We need to not hesitate to act on both sides of this, as if we wait too long to get out, we will be prone to suffer bigger losses, and if we are slow to get back in, we will miss out on too much of the move the other way. Both of these represent risk, even though we might not think of the missing out part as risk. It is though, and all we need to do is think of the people that go out and watch things later move up a lot without them to get this.
You can invest long-term like this, wanting to be in stocks for 40 years for instance, but only when it isn’t raining. It the sun is shining on stocks, there’s nothing better to have our money in, and we want it all in then. When it rains, this is the worst place to be, so we want it all out.
The biggest reason that the popular view involves a hands-off approach to investing is that the people who are recommending this have no idea how one might do anything different well, and are afraid to do anyway. When you combine ignorance and fear, that leads to a pretty powerful deterrent.
Our plan doesn’t need to be even this complicated, as we could just go with in stocks or out, and even just use our level of fear as a guide, as long as we use what is actually happening as a guide as well. We’re scared of the coronavirus knocking down the market, and we’re afraid that some people will use this as a springboard to doing what they were close to doing anyway, getting out, as well as the threat of people who would otherwise enter here being put off by the news.
Later, we feel better, the market looks better, and we’re back in again. Maybe the move didn’t really materialize and we may have been a little better off doing nothing this time, but next time could be quite different and that’s what we’re out to guard against.
While other investors may lose sleep over their investments when things start to move the wrong way, we’ll be resting comfortably, and even may be going to bed a little excited if we are making money on joining those who drove stocks down and used their money to put gold up.
Gold continues to look good and while it can’t keep up to the Nasdaq, gold is up 7% since last October 1. The Nasdaq is up 18% over this time, which shows why you want to have your money in stocks when they are running up. Bonds are now exactly where they were back then, and bonds just don’t have enough potential over cash to be worth bothering with in this plan.
People may feel that bonds suit their tastes more than gold because gold is riskier, but we need to keep in mind that when risk does go up like it can with gold, we certainly do not want to be in it and this will be hedged against by our plan in the same manner that it hedges our stocks.

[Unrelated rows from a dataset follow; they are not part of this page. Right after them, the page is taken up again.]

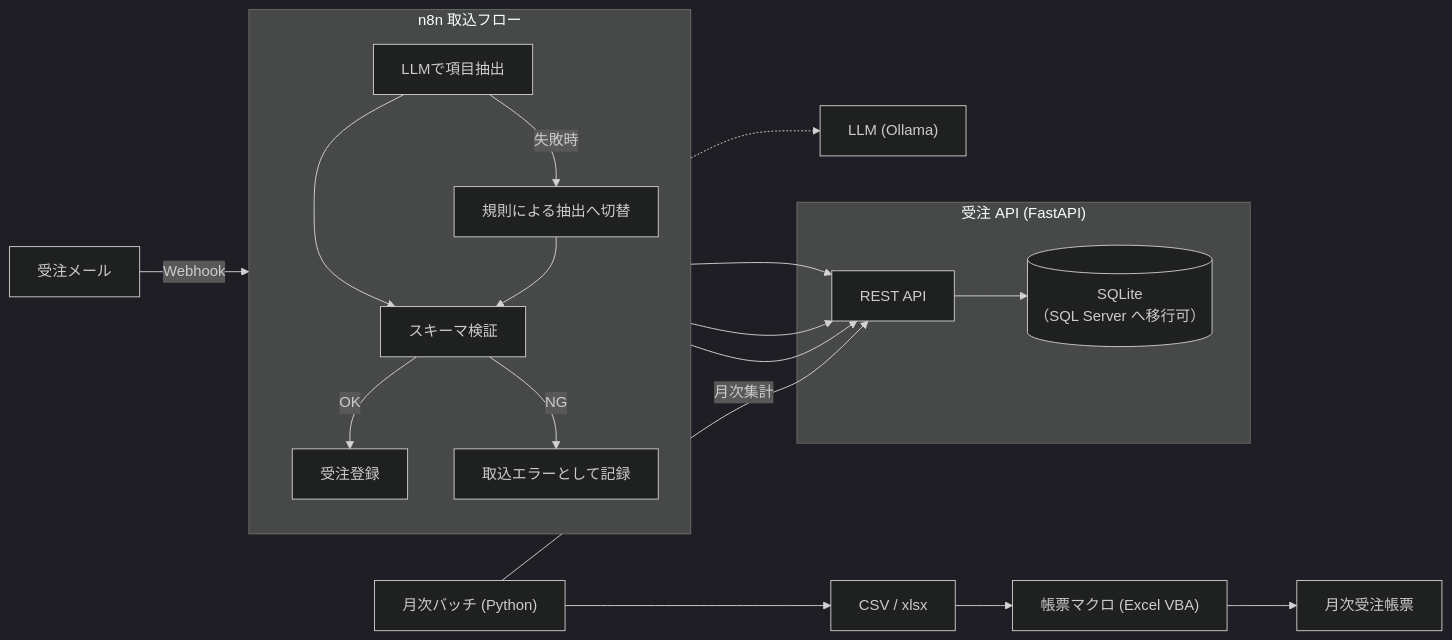
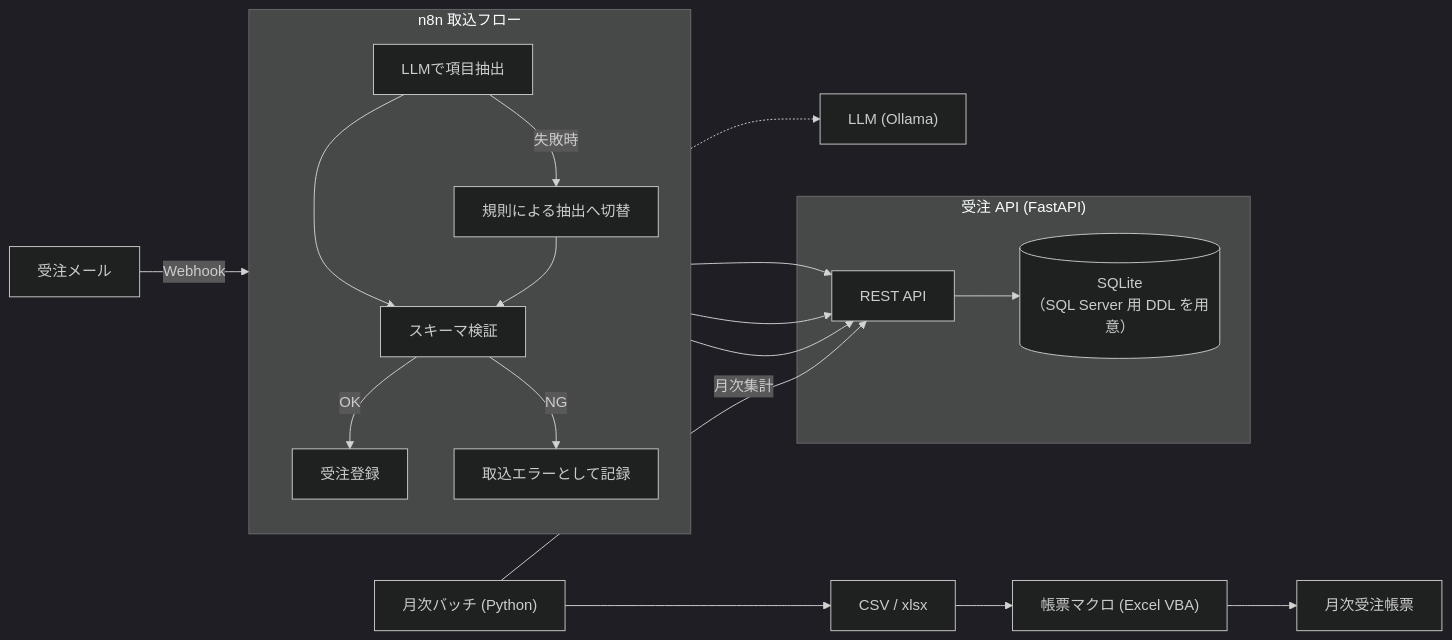
One commit to takato-y/order-intake-system changed the diagram in README.md. Above: the diagram before and after it, drawn with Mermaid (dark theme). The commit also changed other lines of this file and 6 other files, not shown here.

````diff
--- a/README.md
+++ b/README.md
@@ -20,22 +20,22 @@
 ```mermaid
 flowchart LR
     MAIL["受注メール"] -->|Webhook| N8N
     subgraph N8N["n8n 取込フロー"]
         direction TB
         L[LLMで項目抽出] -->|失敗時| F[規則による抽出へ切替]
         L --> V[スキーマ検証]
         F --> V
         V -->|OK| P[受注登録]
         V -->|NG| E[取込エラーとして記録]
     end
     L -.-> OLLAMA["LLM (Ollama)"]
     P --> API
     F --> API
     E --> API
     subgraph APP["受注 API (FastAPI)"]
-        API[REST API] --> DB[("SQLite<br/>（SQL Server へ移行可）")]
+        API[REST API] --> DB[("SQLite<br/>（SQL Server 用 DDL を用意）")]
     end
     BATCH["月次バッチ (Python)"] -->|月次集計| API
     BATCH --> CSV["CSV / xlsx"]
     CSV --> VBA["帳票マクロ (Excel VBA)"] --> RPT["月次受注帳票"]
 ```
````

The reason why we may want to go to cash instead of bonds when stocks and gold aren’t performing is that when both of these assets are headed down, there is a greater risk with bonds because this happens more during the real bad stuff. This also tends to hit us more by surprise. During the selloff of 2008, for instance, both stocks and gold went down, and bonds took a big hit as well. Cash was the only safe haven.
We invest to take advantage of positive expectations, and while our expectations over the long-term may be positive, often times this is not the case in the short-term. We should never embrace periods where we’re significantly more likely to lose than not, and it’s not so difficult to figure out when it is a good time to step aside, when we see these negative expectations manifest. Two eyes and a brain are the only tools required.